Speaking at the event “Nature Based Solutions for Climate Resilience – an EU perspective” held at the IUCN pavilion during COP21 in Paris, Peter White, COO, WBCSD, highlighted that ecosystem services can be used in an effective way to reduce greenhouse gas emissions and to conserve and expand carbon sinks. At the same time, the natural functions of ecosystems can support human life in the face of the negative effects of climate change, such as heat waves, floods, drought etc. Both approaches seek to increase the resilience of ecosystems and thereby to the provisioning of important services, for example coastal and flood protection, water filtration, soil fertility, air quality, and carbon storage.
Mapping and assessing ecosystems and their services is therefore essential to ensure that their values can be taken into account in decision-making and integrated across policies and sectors.
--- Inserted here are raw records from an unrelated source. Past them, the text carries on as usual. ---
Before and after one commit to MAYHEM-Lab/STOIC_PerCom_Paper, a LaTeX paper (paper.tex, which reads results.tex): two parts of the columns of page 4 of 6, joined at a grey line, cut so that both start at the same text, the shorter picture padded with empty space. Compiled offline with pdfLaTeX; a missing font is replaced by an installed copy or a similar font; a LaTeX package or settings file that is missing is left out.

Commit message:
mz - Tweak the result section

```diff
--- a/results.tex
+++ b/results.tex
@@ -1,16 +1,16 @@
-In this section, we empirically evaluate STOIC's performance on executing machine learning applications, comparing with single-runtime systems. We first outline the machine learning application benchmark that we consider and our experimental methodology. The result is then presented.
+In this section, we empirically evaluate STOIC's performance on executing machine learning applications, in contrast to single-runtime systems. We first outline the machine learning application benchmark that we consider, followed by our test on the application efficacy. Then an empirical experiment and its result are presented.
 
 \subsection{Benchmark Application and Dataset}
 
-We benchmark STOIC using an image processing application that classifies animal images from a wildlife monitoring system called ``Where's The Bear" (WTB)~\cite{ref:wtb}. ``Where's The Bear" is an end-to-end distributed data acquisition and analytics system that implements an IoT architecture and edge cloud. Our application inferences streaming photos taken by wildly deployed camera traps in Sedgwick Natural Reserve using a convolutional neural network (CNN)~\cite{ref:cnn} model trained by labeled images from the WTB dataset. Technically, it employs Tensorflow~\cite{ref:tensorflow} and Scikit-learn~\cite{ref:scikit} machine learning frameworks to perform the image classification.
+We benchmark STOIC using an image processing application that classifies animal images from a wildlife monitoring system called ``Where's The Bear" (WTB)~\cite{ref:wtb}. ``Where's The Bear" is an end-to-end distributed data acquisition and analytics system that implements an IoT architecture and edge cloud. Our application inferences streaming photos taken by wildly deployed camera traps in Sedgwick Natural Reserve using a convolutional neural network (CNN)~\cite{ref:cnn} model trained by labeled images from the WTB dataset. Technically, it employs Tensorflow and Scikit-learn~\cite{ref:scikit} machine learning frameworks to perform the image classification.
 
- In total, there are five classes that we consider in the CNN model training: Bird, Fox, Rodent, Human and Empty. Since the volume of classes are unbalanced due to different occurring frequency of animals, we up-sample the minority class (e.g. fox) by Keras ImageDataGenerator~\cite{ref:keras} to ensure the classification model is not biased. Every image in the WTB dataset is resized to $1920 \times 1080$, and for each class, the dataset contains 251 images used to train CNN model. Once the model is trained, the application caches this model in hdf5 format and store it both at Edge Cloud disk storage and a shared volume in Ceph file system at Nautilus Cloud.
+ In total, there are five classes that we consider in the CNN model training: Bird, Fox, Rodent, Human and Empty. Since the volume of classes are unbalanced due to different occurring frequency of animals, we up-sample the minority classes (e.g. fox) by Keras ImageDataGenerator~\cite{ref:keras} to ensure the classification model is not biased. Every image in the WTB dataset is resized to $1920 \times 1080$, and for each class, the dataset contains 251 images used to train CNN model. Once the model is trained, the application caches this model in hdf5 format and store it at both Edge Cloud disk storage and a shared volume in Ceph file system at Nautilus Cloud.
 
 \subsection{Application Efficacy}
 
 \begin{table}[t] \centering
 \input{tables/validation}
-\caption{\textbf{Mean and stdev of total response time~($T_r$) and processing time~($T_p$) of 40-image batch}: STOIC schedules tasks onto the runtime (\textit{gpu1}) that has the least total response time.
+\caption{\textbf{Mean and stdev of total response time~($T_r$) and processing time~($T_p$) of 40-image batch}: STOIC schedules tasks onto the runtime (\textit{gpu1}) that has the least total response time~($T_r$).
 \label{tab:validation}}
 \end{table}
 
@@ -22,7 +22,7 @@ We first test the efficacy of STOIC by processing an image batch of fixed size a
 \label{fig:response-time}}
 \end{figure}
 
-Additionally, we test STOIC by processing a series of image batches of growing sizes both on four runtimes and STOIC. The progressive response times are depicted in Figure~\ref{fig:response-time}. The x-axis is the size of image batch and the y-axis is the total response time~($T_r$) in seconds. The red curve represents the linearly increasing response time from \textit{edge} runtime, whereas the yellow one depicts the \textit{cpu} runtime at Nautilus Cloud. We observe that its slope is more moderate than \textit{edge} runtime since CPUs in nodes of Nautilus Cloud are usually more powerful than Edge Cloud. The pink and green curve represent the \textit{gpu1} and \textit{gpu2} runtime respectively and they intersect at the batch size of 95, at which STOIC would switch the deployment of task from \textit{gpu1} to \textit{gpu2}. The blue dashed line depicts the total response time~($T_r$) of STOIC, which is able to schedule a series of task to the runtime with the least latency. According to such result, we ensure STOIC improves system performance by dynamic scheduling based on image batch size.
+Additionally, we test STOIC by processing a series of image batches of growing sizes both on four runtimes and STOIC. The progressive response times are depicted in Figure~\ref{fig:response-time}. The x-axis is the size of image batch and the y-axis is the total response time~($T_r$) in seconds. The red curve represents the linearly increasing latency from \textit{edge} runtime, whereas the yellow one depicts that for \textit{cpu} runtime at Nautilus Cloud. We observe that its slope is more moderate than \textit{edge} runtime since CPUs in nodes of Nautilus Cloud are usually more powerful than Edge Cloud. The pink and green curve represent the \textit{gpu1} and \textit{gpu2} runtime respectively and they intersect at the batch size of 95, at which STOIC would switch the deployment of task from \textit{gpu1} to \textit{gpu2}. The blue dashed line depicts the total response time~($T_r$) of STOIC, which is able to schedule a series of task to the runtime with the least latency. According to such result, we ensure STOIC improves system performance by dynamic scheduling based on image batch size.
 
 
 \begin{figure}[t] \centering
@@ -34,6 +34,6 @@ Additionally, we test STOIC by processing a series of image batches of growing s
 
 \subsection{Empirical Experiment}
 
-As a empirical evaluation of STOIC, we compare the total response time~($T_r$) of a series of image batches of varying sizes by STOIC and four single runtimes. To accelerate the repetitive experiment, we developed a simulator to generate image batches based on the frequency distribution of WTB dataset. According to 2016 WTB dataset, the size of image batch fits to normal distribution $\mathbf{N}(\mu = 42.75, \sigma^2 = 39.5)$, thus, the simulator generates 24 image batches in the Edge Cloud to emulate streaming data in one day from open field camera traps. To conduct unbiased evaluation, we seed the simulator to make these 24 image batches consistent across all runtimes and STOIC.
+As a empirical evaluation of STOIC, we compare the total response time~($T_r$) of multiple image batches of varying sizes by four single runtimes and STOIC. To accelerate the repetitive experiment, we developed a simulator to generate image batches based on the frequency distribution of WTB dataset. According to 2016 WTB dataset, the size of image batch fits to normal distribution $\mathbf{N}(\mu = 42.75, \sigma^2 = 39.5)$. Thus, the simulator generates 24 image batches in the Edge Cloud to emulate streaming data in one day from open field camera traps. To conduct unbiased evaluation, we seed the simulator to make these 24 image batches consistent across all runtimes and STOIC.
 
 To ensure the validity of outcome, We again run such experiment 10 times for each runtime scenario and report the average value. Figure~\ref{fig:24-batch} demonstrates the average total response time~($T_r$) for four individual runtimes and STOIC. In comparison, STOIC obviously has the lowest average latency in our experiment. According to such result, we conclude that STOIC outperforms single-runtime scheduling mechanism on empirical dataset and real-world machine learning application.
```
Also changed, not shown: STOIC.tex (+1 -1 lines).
Businesses increasingly realize that they depend directly or indirectly on environmental resources (or natural capital) in many ways, and are trying to preserve natural capital to reduce their exposure to risk. For example, creating or restoring wetlands on the banks of rivers and streams can both increase biodiversity and be more cost-effective than stormwater control measures created with gray infrastructure. Oyster reefs, another NI solution, can reduce coastal erosion and protect businesses from storm surges, while also filtering contaminated seawater and supporting local fisheries.